Broken ribs, collarbones and wrists, bruises, cuts and scrapes and even bleeding in the brain are just some of what emergency departments, like the one at OhioHealth Grant Medical Center, are seeing across central Ohio. No, not from car accidents, but from motorized scooter accidents.
The Columbus Dispatch spoke with Shay O’Mara, MD, OhioHealth’s system trauma chief, about the patients coming into their trauma center from scooter accidents.
“OhioHealth has looked into scooter-related injuries at the Grant trauma center from mid-July to mid-August. Limiting the search to just two ZIP codes in downtown Columbus revealed about a dozen injuries, comparable to the number of bicycle and pedestrian injuries seen in a month,” O’Mara told The Columbus Dispatch.
“That’s 150 people in a year. That’s a lot of people, and it’s just two zip codes,” he said.
Some of the injuries O’Mara has witnessed are from collisions with vehicles, scooter crashes and pedestrian collisions, all either on the sidewalk or on the street. He also found that “about a third”seems to have been due to intoxication.
“So you’re scootering drunk, and that’s dangerous,” he told The Columbus Dispatch. “Scooters are not a replacement for Uber.”
The City of Columbus recently announced new regulations for the Bird and Lime branded scooters, that including banning riders from sidewalks.
Although these regulations are meant to keep riders and pedestrians safe from injury, O’Mara does not believe these new rules will help keep people from getting hurt.
“If you were a friend or loved one of mine, I’d tell you, ‘Don’t get on one,’” O’Mara told The Columbus Dispatch. “I’m worried about how dangerous it is.”
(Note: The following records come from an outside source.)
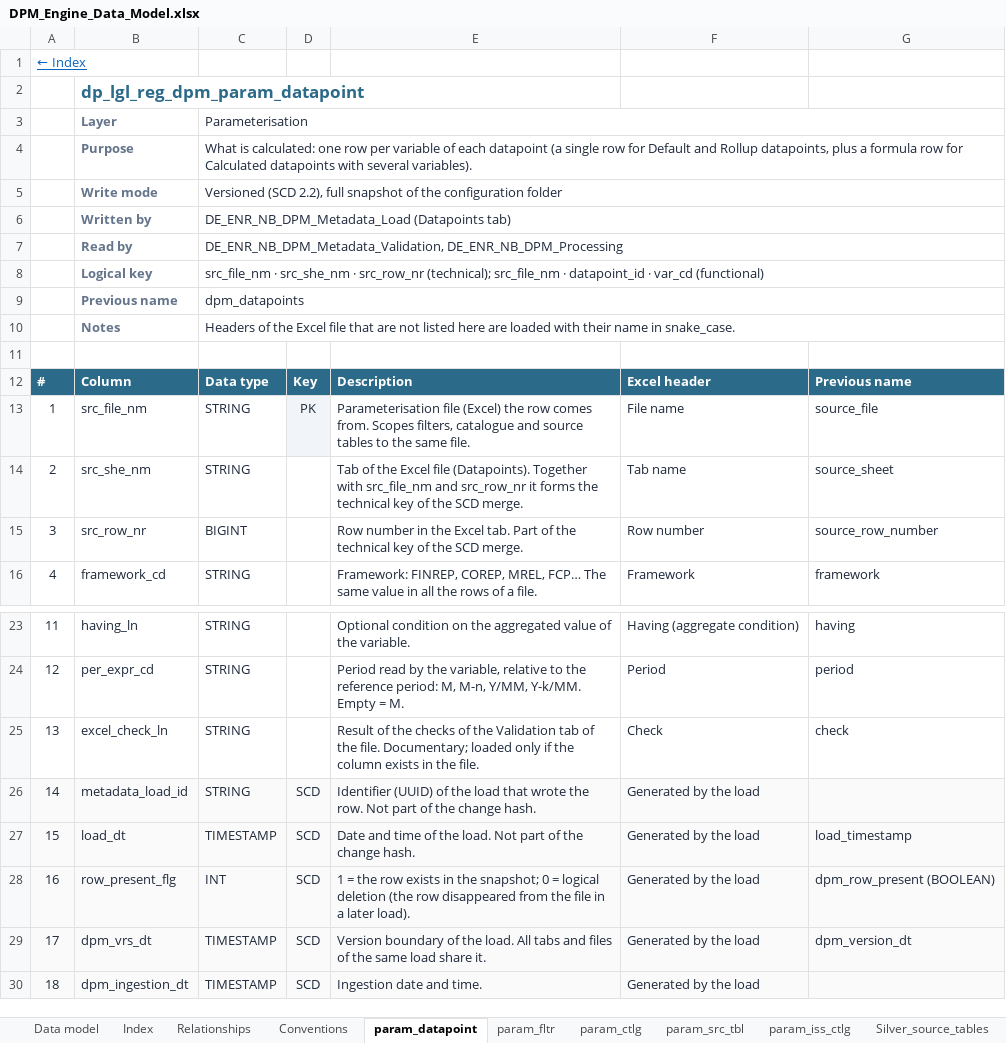
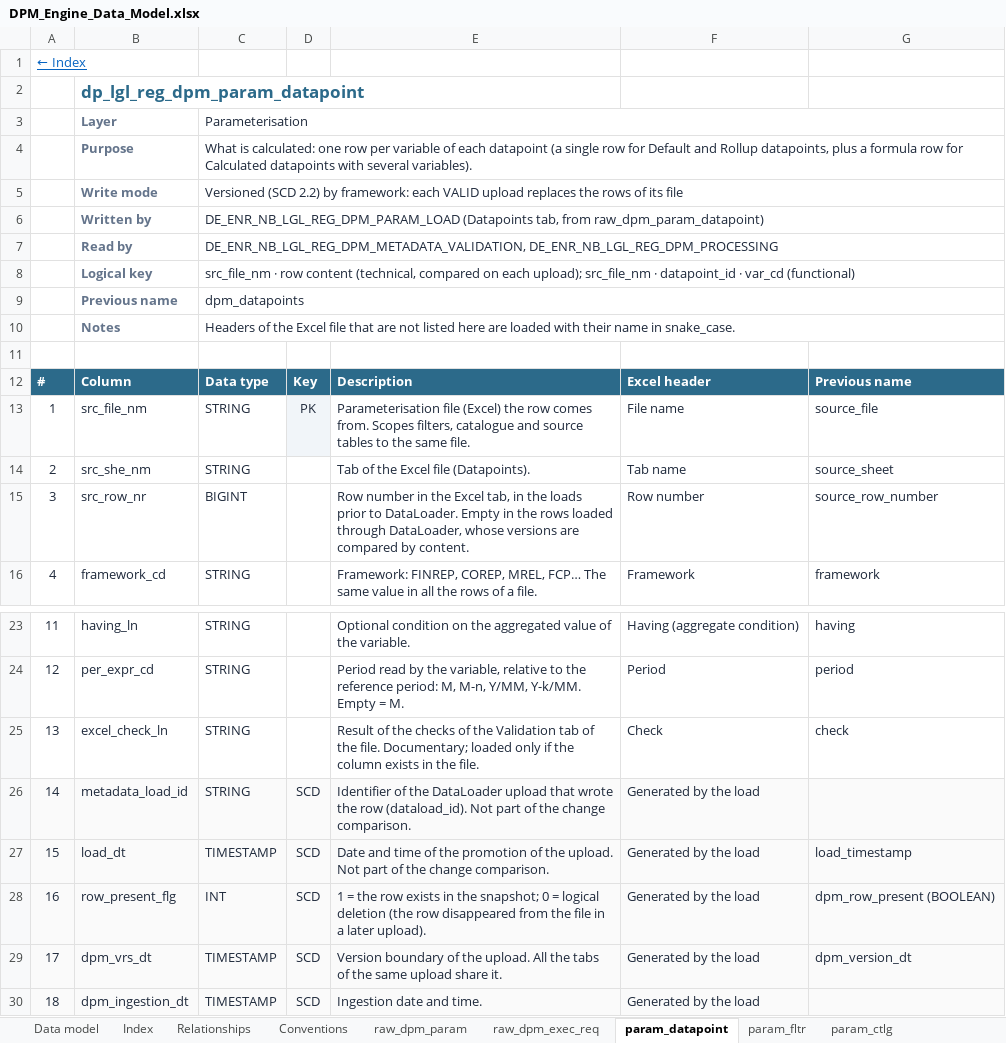
Before and after one commit to laurapellicer2010-svg/dpm, an Excel workbook: docs/DPM_Engine_Data_Model.xlsx, sheet param_datapoint, drawn as a sheet; only a part is shown, gaps mark what is left out; values as stored, in another font and other column widths than the file's, no borders; the diff names each change by its address in the sheet, - before the commit and + after, or states it on an @@ line.

```diff
--- a/docs/DPM_Engine_Data_Model.xlsx (sheet param_datapoint)
+++ b/docs/DPM_Engine_Data_Model.xlsx (sheet param_datapoint)
+sheet tab: raw_dpm_param
+sheet tab: raw_dpm_exec_req
-C5: Versioned (SCD 2.2), full snapshot of the configuration folder
+C5: Versioned (SCD 2.2) by framework: each VALID upload replaces the rows of its file
-C6: DE_ENR_NB_DPM_Metadata_Load (Datapoints tab)
+C6: DE_ENR_NB_LGL_REG_DPM_PARAM_LOAD (Datapoints tab, from raw_dpm_param_datapoint)
-C7: DE_ENR_NB_DPM_Metadata_Validation, DE_ENR_NB_DPM_Processing
+C7: DE_ENR_NB_LGL_REG_DPM_METADATA_VALIDATION, DE_ENR_NB_LGL_REG_DPM_PROCESSING
-C8: src_file_nm · src_she_nm · src_row_nr (technical); src_file_nm ·…
+C8: src_file_nm · row content (technical, compared on each upload); src_file_nm ·…
-E14: …file (Datapoints). Together with src_file_nm and src_row_nr it forms the technical key of the SCD merge.
+E14: …file (Datapoints).
-E15: …the Excel tab. Part of the technical key of the SCD merge.
+E15: …the Excel tab, in the loads prior to DataLoader. Empty in the rows loaded through DataLoader, whose versions are compared by content.
-E26: Identifier (UUID) of the load that wrote the row. Not part of the change hash.
+E26: Identifier of the DataLoader upload that wrote the row (dataload_id). Not part of the change comparison.
-E27: …of the load. Not part of the change hash.
+E27: …of the promotion of the upload. Not part of the change comparison.
-E28: …a later load).
+E28: …a later upload).
-E29: …of the load. All tabs and files of the same load share it.
+E29: …of the upload. All the tabs of the same upload share it.
```
Also changed, not shown: sheet Index, sheet Relationships, sheet param_fltr, sheet param_src_tbl, sheet param_ctlg, sheet exec, 16 more sheets, other sheet tabs, charts or pictures.
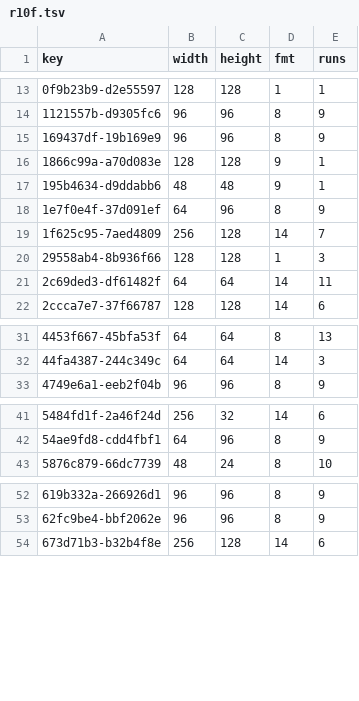
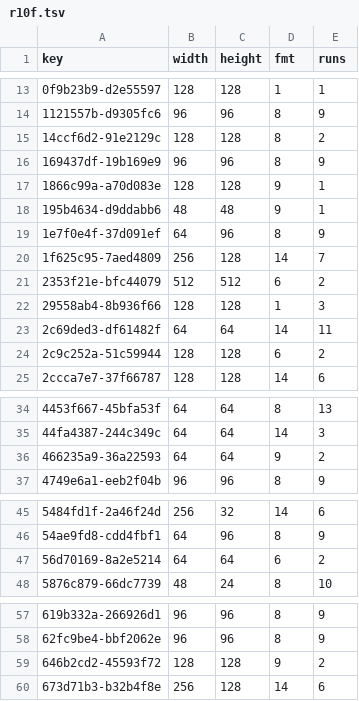
Before and after one commit to lamb2k/re4dc, a TSV file: port/dreamcast/tools/d367/vram/resident/r10f.tsv, drawn as a sheet; only a part is shown, gaps mark what is left out; the diff covers the shown part only; the diff names each change by its address in the sheet, - before the commit and + after, or states it on an @@ line.

```diff
--- a/port/dreamcast/tools/d367/vram/resident/r10f.tsv
+++ b/port/dreamcast/tools/d367/vram/resident/r10f.tsv
+row 15: 14ccf6d2-91e2129c | 128 | 128 | 8 | 2
+row 21: 2353f21e-bfc44079 | 512 | 512 | 6 | 2
+row 24: 2c9c252a-51c59944 | 128 | 128 | 6 | 2
+row 36: 466235a9-36a22593 | 64 | 64 | 9 | 2
+row 47: 56d70169-8a2e5214 | 64 | 64 | 6 | 2
+row 59: 646b2cd2-45593f72 | 128 | 128 | 9 | 2
```
Also changed, not shown: 5 added rows elsewhere in this file, port/dreamcast/tools/d367/vram/resident/r117.tsv, port/dreamcast/tools/d367/vram/resident/r11b.tsv, 15 other files.
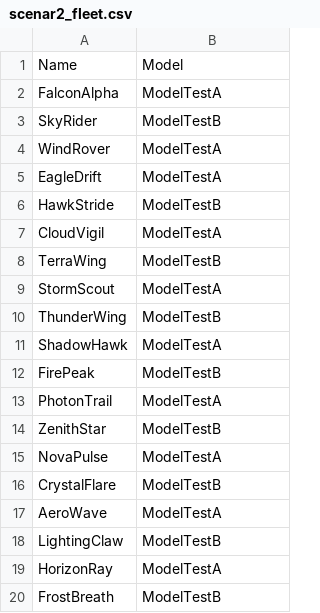
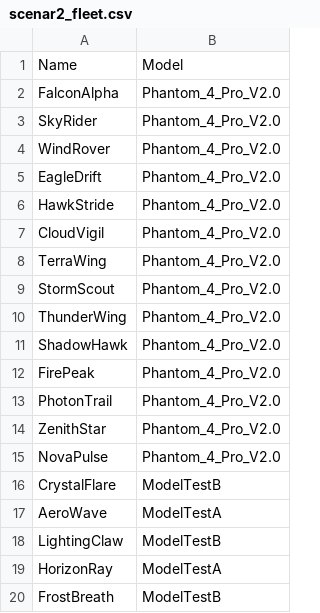
Before and after one commit to Drovulook/ESTACA-projet-essaim-drones-2024-2025, a CSV file: databases/scenar2_fleet.csv, drawn as a sheet; only a part is shown.

Commit message:
Update scenar2_fleet.csv

```diff
--- a/databases/scenar2_fleet.csv
+++ b/databases/scenar2_fleet.csv
@@ -1,16 +1,16 @@
 Name,Model
-FalconAlpha,ModelTestA
-SkyRider,ModelTestB
-WindRover,ModelTestA
-EagleDrift,ModelTestA
-HawkStride,ModelTestB
-CloudVigil,ModelTestA
-TerraWing,ModelTestB
-StormScout,ModelTestA
-ThunderWing,ModelTestB
-ShadowHawk,ModelTestA
-FirePeak,ModelTestB
-PhotonTrail,ModelTestA
-ZenithStar,ModelTestB
-NovaPulse,ModelTestA
+FalconAlpha,Phantom_4_Pro_V2.0
+SkyRider,Phantom_4_Pro_V2.0
+WindRover,Phantom_4_Pro_V2.0
+EagleDrift,Phantom_4_Pro_V2.0
+HawkStride,Phantom_4_Pro_V2.0
+CloudVigil,Phantom_4_Pro_V2.0
+TerraWing,Phantom_4_Pro_V2.0
+StormScout,Phantom_4_Pro_V2.0
+ThunderWing,Phantom_4_Pro_V2.0
+ShadowHawk,Phantom_4_Pro_V2.0
+FirePeak,Phantom_4_Pro_V2.0
+PhotonTrail,Phantom_4_Pro_V2.0
+ZenithStar,Phantom_4_Pro_V2.0
+NovaPulse,Phantom_4_Pro_V2.0
 CrystalFlare,ModelTestB
```
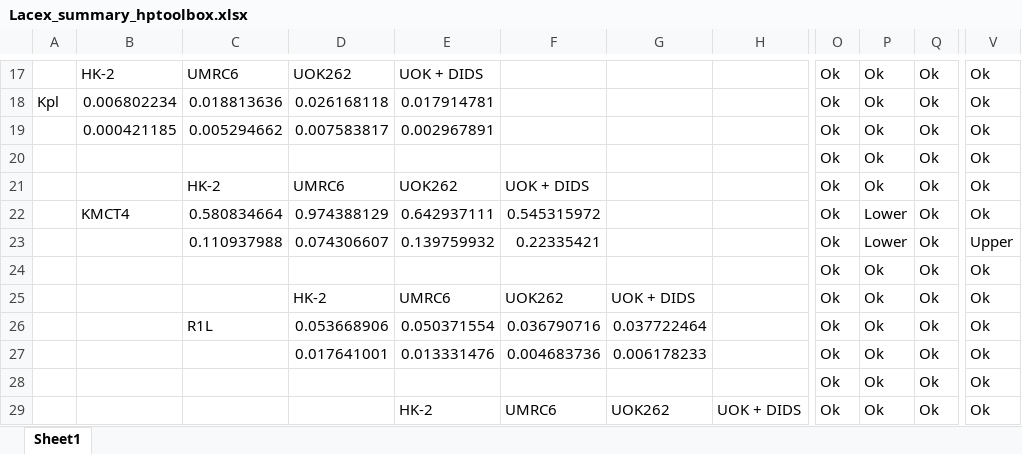
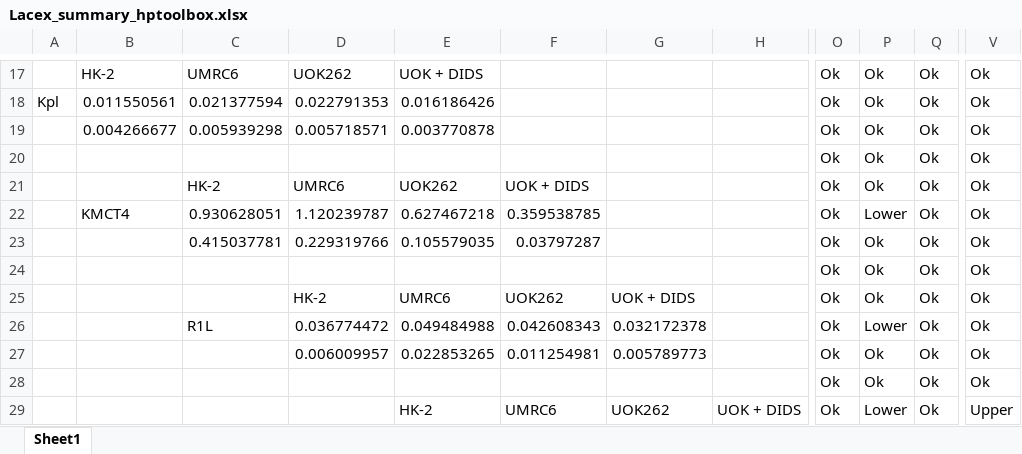
Before and after one commit to FayyazA/bioreactor-kinetic-analysis, an Excel workbook: Lacex_summary_hptoolbox.xlsx, sheet Sheet1, drawn as a sheet; only a part is shown, gaps mark what is left out; values as stored, in another font and other column widths than the file's, no borders; charts and pictures and conditional formats not drawn; the diff covers the shown part only; the diff names each change by its address in the sheet, - before the commit and + after, or states it on an @@ line.

```diff
--- a/Lacex_summary_hptoolbox.xlsx (sheet Sheet1)
+++ b/Lacex_summary_hptoolbox.xlsx (sheet Sheet1)
-B18: 0.006802234
+B18: 0.011550561
-C18: 0.018813636
+C18: 0.021377594
-D18: 0.026168118
+D18: 0.022791353
-E18: 0.017914781
+E18: 0.016186426
-B19: 0.000421185
+B19: 0.004266677
-C19: 0.005294662
+C19: 0.005939298
-D19: 0.007583817
+D19: 0.005718571
-E19: 0.002967891
+E19: 0.003770878
-C22: 0.580834664
+C22: 0.930628051
-D22: 0.974388129
+D22: 1.120239787
-E22: 0.642937111
+E22: 0.627467218
-F22: 0.545315972
+F22: 0.359538785
-C23: 0.110937988
+C23: 0.415037781
-D23: 0.074306607
+D23: 0.229319766
-E23: 0.139759932
+E23: 0.105579035
-F23: 0.22335421
+F23: 0.03797287
-P23: Lower
+P23: Ok
-V23: Upper
+V23: Ok
-D26: 0.053668906
+D26: 0.036774472
-E26: 0.050371554
+E26: 0.049484988
-F26: 0.036790716
+F26: 0.042608343
-G26: 0.037722464
+G26: 0.032172378
-P26: Ok
+P26: Lower
-D27: 0.017641001
+D27: 0.006009957
-E27: 0.013331476
+E27: 0.022853265
-F27: 0.004683736
+F27: 0.011254981
-G27: 0.006178233
+G27: 0.005789773
-P29: Ok
+P29: Lower
-V29: Ok
+V29: Upper
```
Also changed, not shown: 34 added rows, 34 removed rows and 10 edited cells elsewhere in this sheet, charts or pictures, AIC7parameters_hptoolbox.xlsx, 33 other files.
To read the full article, click The Columbus Dispatch logo.